"We don't have an offseason," Navratilova said during a news conference at the $1.2 million US Rogers AT&T Cupin Toronto, Canada. "That has been the biggest problem. You have to create your offseason.
"We don't have an off–season where you can take three months off and not worry about anyone else getting ahead and you have to catch up. It's very tricky."
The AT&T Cup is one of the select nine events that rank just below the Grand Slam competitions in terms of importance on the WTA Tour. But injuries have forced such stars as Switzerland's Martina Hingis (foot), American Lindsay Davenport (wrist), Spain's Conchita Martinez (inflamed Achilles' tendon) and Russian Anna Kournikova (foot) to withdraw.
Navratilova, too, could be forced to pull out of the event, in which she has won four singles titles and three doubles crowns. She's scheduled to play doubles with Spain's Arantxa Sanchez Vicario, but her father is currently ill.
"Hopefully everything is OK, but right now I don't know," she said.
The curiosity over the decisions by Hingis and Davenport to withdraw came after both played a tournament in California last weekend. Hingis reached the semifinal round, while Davenport won it.
"There are a bunch of reasons why this is happening," Navratilova. "One is that the system, the way it is set up right now, the players are playing more than they want to.

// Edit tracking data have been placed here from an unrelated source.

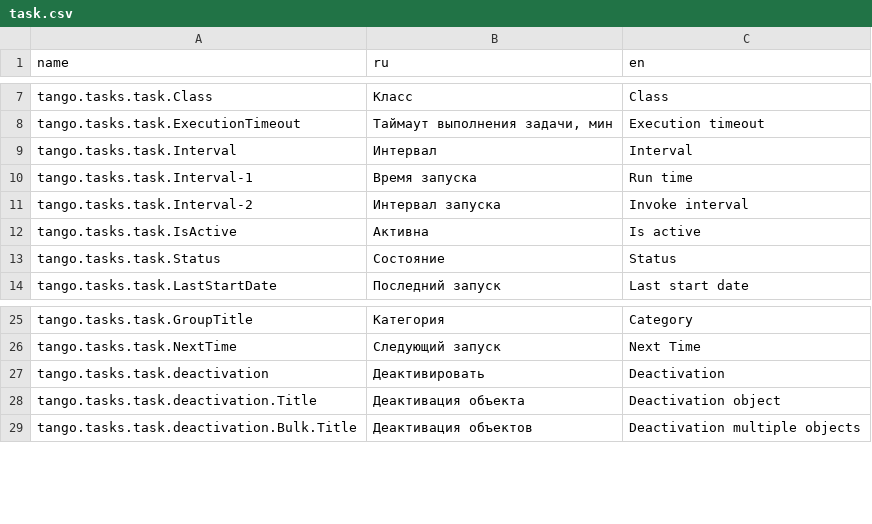
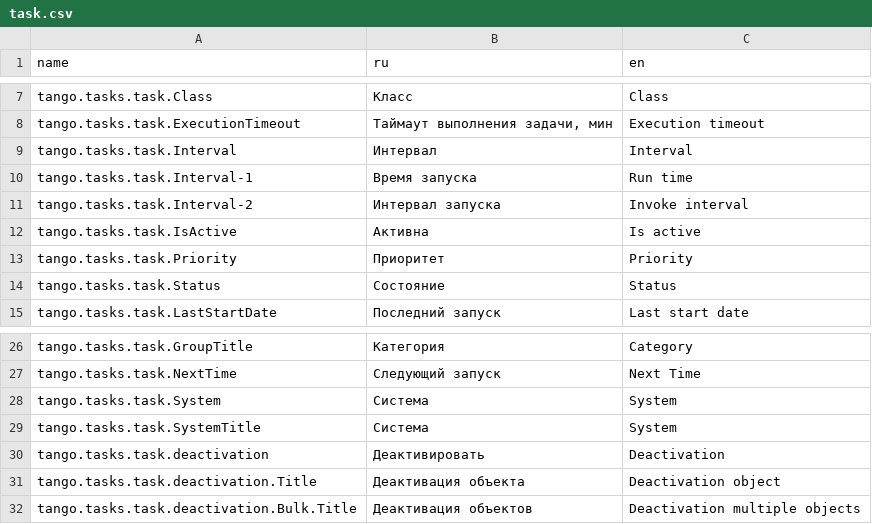
Before and after one commit to TangoCS/TangoCS, a CSV file: Tango.Client.Js/wwwroot/data/res/task.csv, drawn as a sheet; only a part is shown, gaps mark what is left out.

```diff
--- a/Tango.Client.Js/wwwroot/data/res/task.csv
+++ b/Tango.Client.Js/wwwroot/data/res/task.csv
@@ -12,2 +12,3 @@ tango.tasks.task.Interval-2;Интервал запуска;Invoke interval
 tango.tasks.task.IsActive;Активна;Is active
+tango.tasks.task.Priority;Приоритет;Priority
 tango.tasks.task.Status;Состояние;Status
@@ -26,2 +27,4 @@ tango.tasks.task.GroupTitle;Категория;Category
 tango.tasks.task.NextTime;Следующий запуск;Next Time
+tango.tasks.task.System;Сиcтема;System
+tango.tasks.task.SystemTitle;Сиcтема;System
 tango.tasks.task.deactivation;Деактивировать;Deactivation
```
Also changed, not shown: 6 other files.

"It's one thing for a player ranked 20th to play 20 tournaments a year, it's another thing for a player ranked No. 2 or No. 3 to do it because you're playing 80, 85 matches and that's just too much."
Navratilova said the most tournaments she played in a season was 21 in 1978, which was a lot of tennis considering she played both singles and doubles. But in subsequent years, she reduced her schedule to 16 or 17 events annually.
"I think I was the exception rather than the rule," said Navratilova, who earned 18 Grand Slam titles, including nine Wimbledon crowns, before retiring from singles action in 1994. "I think I pulled out of maybe six tournaments my whole career.
"But I was in exceptional shape and never really had any bad problems with my body. You see kids now in the training room and they're 17 years old. They're in the training room more than I am."Reuse content